In the weeks before
December 2001 bankruptcy, H&R Block Financial Advisors fraudulently peddled the energy company's soon-to-be-worthless bonds to unsuspecting customers, securities regulators alleged Monday.
, the large tax-consulting firm, brokered $16 million worth of Enron bonds to more than 800 customers in the four weeks prior to Enron's collapse.

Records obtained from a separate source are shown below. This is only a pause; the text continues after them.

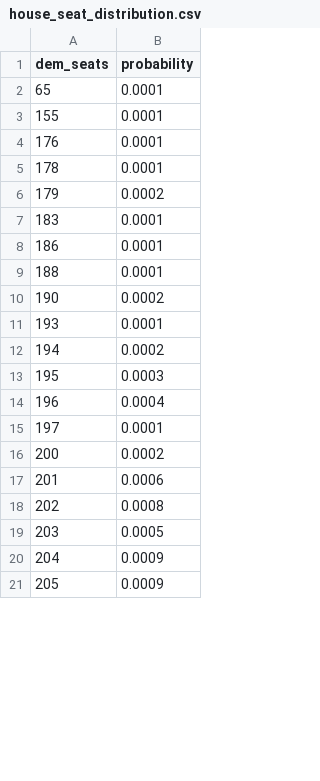
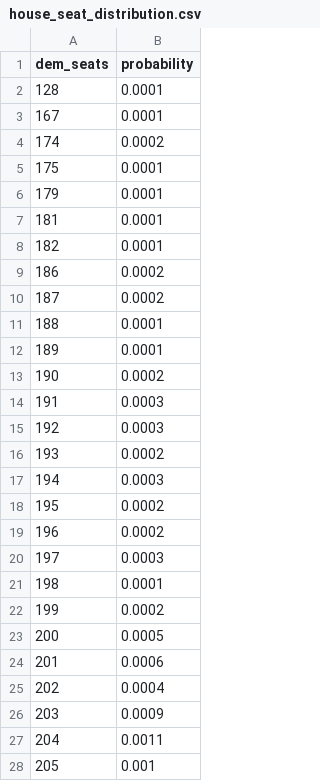
Before and after one commit to riskypearl/Forecast-Model, a CSV file: house_seat_distribution.csv, drawn as a sheet; only a part is shown; the diff covers the shown part only.

```diff
--- a/house_seat_distribution.csv
+++ b/house_seat_distribution.csv
@@ -1,21 +1,28 @@
 dem_seats,probability
-65,0.0001
-155,0.0001
-176,0.0001
-178,0.0001
-179,0.0002
-183,0.0001
-186,0.0001
+128,0.0001
+167,0.0001
+174,0.0002
+175,0.0001
+179,0.0001
+181,0.0001
+182,0.0001
+186,0.0002
+187,0.0002
 188,0.0001
+189,0.0001
 190,0.0002
-193,0.0001
-194,0.0002
-195,0.0003
-196,0.0004
-197,0.0001
-200,0.0002
+191,0.0003
+192,0.0003
+193,0.0002
+194,0.0003
+195,0.0002
+196,0.0002
+197,0.0003
+198,0.0001
+199,0.0002
+200,0.0005
 201,0.0006
-202,0.0008
-203,0.0005
-204,0.0009
-205,0.0009
+202,0.0004
+203,0.0009
+204,0.0011
+205,0.001
```
Also changed, not shown: 2 added rows, 7 removed rows and 104 edited cells elsewhere in this file, history/2026-10-18_house.csv, 3 other files.
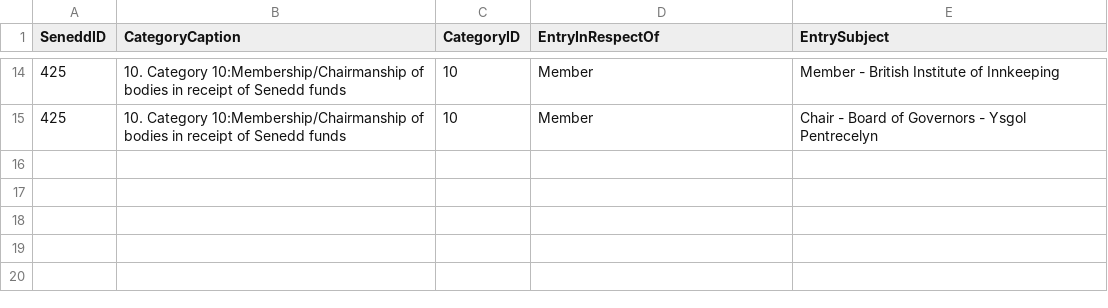
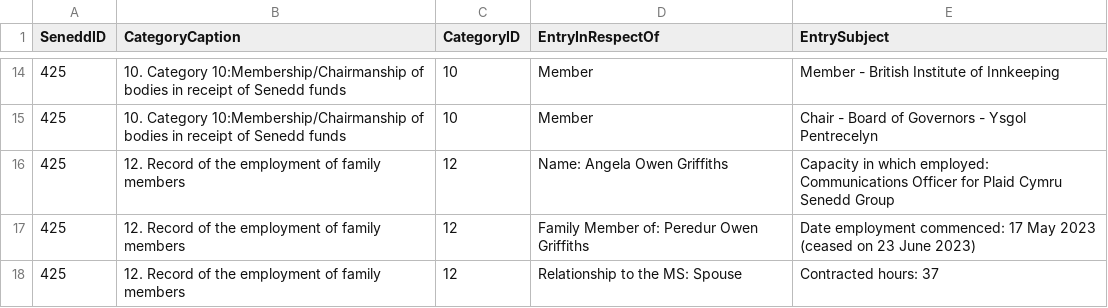
Before and after one commit to stupidpupil/senedd_scraper, a CSV file: registers_by_senedd_id/425.csv, drawn as a sheet; only a part is shown, gaps mark what is left out; the diff names each change by its address in the sheet, - before the commit and + after, or states it on an @@ line.

```diff
--- a/registers_by_senedd_id/425.csv
+++ b/registers_by_senedd_id/425.csv
+row 16: 425 | 12. Record of the employment of family members | 12 | Name: Angela Owen Griffiths | Capacity in which employed: Communications Officer for Plaid Cymru Senedd Group
+row 17: 425 | 12. Record of the employment of family members | 12 | Family Member of: Peredur Owen Griffiths | Date employment commenced: 17 May 2023 (ceased on 23 June 2023)
+row 18: 425 | 12. Record of the employment of family members | 12 | Relationship to the MS: Spouse | Contracted hours: 37
```
Also changed, not shown: interests.csv, registers_by_senedd_id/5030.csv, 1 other file.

H&R brokers were selling the bonds during a time Enron's stock was collapsing and the business press was full of stories about a potentially massive accounting fraud at the company.

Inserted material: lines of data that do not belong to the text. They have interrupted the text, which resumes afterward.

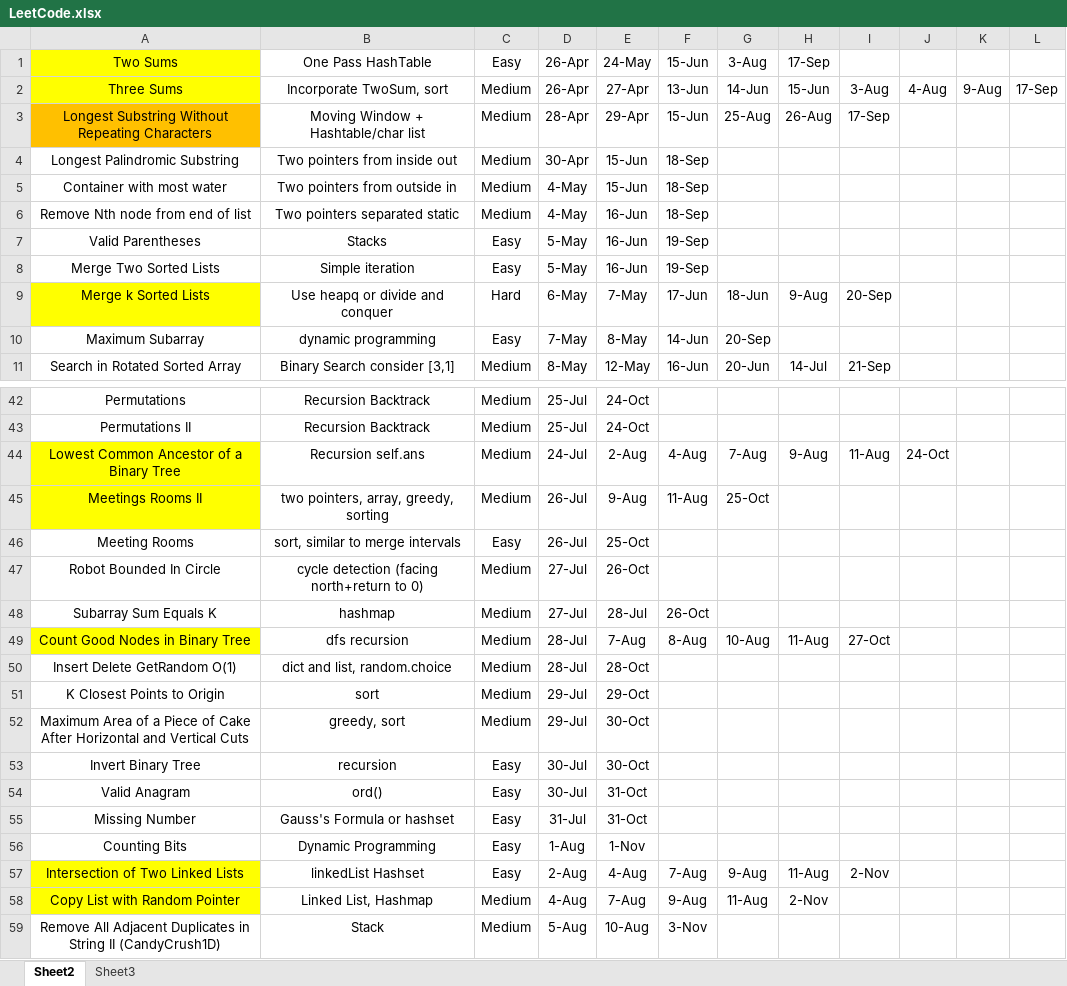
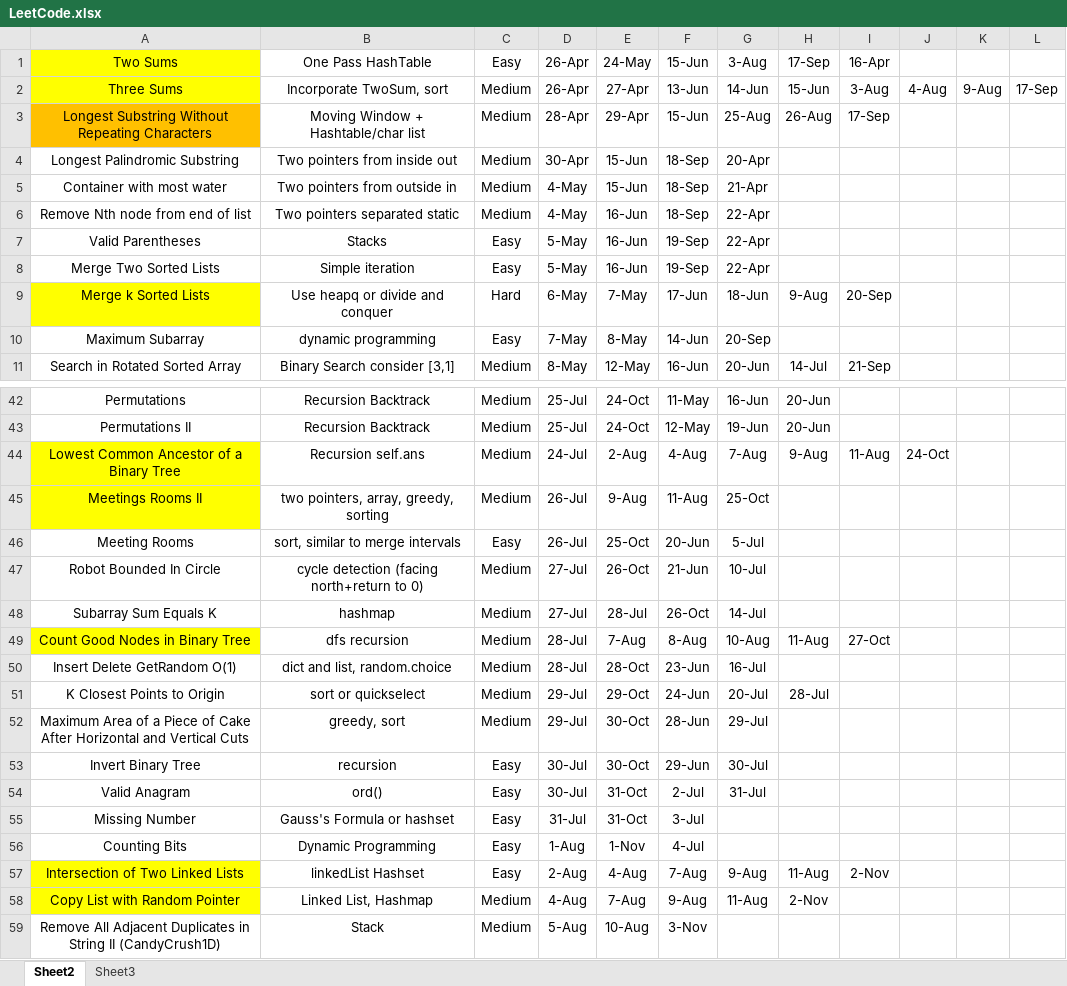
Before and after one commit to adamcy99/Study, an Excel workbook: LeetCode.xlsx, sheet Sheet2, drawn as a sheet; only a part is shown, gaps mark what is left out; values as stored, in another font and other column widths than the file's, no borders; the diff covers the shown part only; the diff names each change by its address in the sheet, - before the commit and + after, or states it on an @@ line.

```diff
--- a/LeetCode.xlsx (sheet Sheet2)
+++ b/LeetCode.xlsx (sheet Sheet2)
-I1: (empty)
+I1: 16-Apr
-G4: (empty)
+G4: 20-Apr
-G5: (empty)
+G5: 21-Apr
-G6:G8: (empty)
+G6:G8: 22-Apr
-F42: (empty)
+F42: 11-May
-G42: (empty)
+G42: 16-Jun
-H42:H43: (empty)
+H42:H43: 20-Jun
-F43: (empty)
+F43: 12-May
-G43: (empty)
+G43: 19-Jun
-F46: (empty)
+F46: 20-Jun
-G46: (empty)
+G46: 5-Jul
-F47: (empty)
+F47: 21-Jun
-G47: (empty)
+G47: 10-Jul
-G48: (empty)
+G48: 14-Jul
-F50: (empty)
+F50: 23-Jun
-G50: (empty)
+G50: 16-Jul
-B51: sort
+B51: sort or quickselect
-F51: (empty)
+F51: 24-Jun
-G51: (empty)
+G51: 20-Jul
-H51: (empty)
+H51: 28-Jul
-F52: (empty)
+F52: 28-Jun
-G52: (empty)
+G52: 29-Jul
-F53: (empty)
+F53: 29-Jun
-G53: (empty)
+G53: 30-Jul
-F54: (empty)
+F54: 2-Jul
-G54: (empty)
+G54: 31-Jul
-F55: (empty)
+F55: 3-Jul
-F56: (empty)
+F56: 4-Jul
```
Also changed, not shown: 1 added row, 75 edited cells and cell formats elsewhere in this sheet.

Regulators allege H&R reaped profits of $500,000 from the bond sales, without fully disclosing the risk to its customers.

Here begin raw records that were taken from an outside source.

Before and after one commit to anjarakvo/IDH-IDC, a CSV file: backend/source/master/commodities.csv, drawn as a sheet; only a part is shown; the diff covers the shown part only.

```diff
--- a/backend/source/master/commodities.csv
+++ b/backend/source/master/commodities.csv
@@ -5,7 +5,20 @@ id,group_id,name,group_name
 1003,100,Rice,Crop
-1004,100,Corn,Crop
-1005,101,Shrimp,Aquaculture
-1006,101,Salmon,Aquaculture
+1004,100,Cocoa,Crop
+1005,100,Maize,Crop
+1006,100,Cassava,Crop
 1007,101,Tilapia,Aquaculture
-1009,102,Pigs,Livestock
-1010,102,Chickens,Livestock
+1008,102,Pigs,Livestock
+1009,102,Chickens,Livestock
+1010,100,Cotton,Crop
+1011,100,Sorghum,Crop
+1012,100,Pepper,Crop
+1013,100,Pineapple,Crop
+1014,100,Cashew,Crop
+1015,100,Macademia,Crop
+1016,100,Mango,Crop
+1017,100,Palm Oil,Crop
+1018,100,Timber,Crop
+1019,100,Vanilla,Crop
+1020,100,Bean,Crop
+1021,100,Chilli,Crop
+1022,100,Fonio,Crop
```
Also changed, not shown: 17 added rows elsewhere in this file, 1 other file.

"This is an especially troubling case where hundreds of unsuspecting individual investors innocently relied on their H&R Block brokers to give fair and honest advice concerning investments," said NASD Vice Chairman Mary Schapiro. "But H&R Block brokers betrayed that trust by selling these investors highly risky Enron bonds."
Shares of H&R Block were recently down $1.32, or 2.7%, to $48.05.
H&R Block, meanwhile, defended its actions, saying the full extent of the fraud at Enron wasn't know prior to the bankruptcy filing. The company, in a statement, said it was sorry its customers had lost money.
"At the time of sale, these bonds were rated investment grade by the national rating services, and evidence of internal fraud at Enron had yet to be discovered," said Nick Spaeth, H&R Block's senior vice president and chief legal officer.